Then you sense you can’t do things you once did
And to your thinking there’s a certain lack.

Oh, you can still out ride all those young dudes
And you’re still relied on in a real pinch—
But your step’s a little slower these days
And you give slack when once you gave no inch.

Gone are the days of those endless trail rides—
Your tail bone ain’t the rock it used to be—
You’d rather be riding soft rocking chairs,
Than on the range where it’s rough and still free.

So you slow up your horse on that ride down
And look ahead to the clouds and sunshine—
As you steady your reigns and your old horse
And slowly ease down that long last decline.  


Details | Cowboy | |

Shadow Cowboy

Who was that tall cowboy I saw ridin’ by the door?
He seems just like some shadow that I’ve seen before.
He shimmers in the twilight – he was here and then gone—
Just a shadow cowboy like the horse he rides upon.

It seems we never saw him when things were at their best,
But things just don’t stay that way out here in the West.
Some say he’s a vaquero that died out on this land 
By way of some injustice that no one understands.

When maw came down with fever as hot as burnin’ Hell,
We heard spur chains outside and found water from the well.
And in a fleetin’ glance I saw him when maw died—
But I was just mistaken ‘cause cowboys never cried.

Who was that tall cowboy I saw ridin’ by the door?
He seems just like some shadow that I’ve seen before.
He shimmers in the twilight – he was here and then gone—
Just a shadow cowboy like the horse he rides upon.

I never saw him again till fall took paw away—
And in he came a ridin’ without a word to say.
Or was it just a shadow that flickered on the hill?
Or that dark shadow cowboy that came to sap our will?

He is gone now forever – of him I do not speak—
I do not see him at the door or down by the creek.
But pains and aches are heavy and life is just not fair—
Before I turn ‘round, I know his shadow will be there.
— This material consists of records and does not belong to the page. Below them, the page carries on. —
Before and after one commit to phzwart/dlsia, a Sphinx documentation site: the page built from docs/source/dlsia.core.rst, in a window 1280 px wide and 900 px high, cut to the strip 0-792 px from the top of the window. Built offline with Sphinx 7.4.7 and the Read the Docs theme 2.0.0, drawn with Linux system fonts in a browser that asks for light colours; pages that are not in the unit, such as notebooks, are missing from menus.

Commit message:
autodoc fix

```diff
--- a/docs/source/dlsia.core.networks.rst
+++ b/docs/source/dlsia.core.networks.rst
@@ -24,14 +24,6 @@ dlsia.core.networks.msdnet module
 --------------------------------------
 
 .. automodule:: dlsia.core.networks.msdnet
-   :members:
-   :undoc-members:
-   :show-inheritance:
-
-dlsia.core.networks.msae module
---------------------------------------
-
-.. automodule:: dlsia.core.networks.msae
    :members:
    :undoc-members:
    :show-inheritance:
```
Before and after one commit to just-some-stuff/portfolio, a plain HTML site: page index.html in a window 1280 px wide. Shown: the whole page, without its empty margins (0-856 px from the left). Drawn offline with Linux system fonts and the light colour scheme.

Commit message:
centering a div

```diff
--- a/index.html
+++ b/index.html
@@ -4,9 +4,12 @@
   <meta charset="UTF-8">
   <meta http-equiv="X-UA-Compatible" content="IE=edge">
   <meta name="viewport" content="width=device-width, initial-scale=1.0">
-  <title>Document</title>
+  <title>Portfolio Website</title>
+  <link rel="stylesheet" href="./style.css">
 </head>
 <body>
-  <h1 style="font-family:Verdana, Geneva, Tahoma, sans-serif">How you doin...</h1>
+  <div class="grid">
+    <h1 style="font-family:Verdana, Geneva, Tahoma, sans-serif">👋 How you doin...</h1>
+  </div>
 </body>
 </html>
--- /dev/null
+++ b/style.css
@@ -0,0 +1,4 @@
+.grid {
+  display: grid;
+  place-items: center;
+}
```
Who was that tall cowboy I saw ridin’ by the door?
He seems just like some shadow that I’ve seen before.
He shimmers in the twilight – he was here and then gone—
Just a shadow cowboy like the horse he rides upon.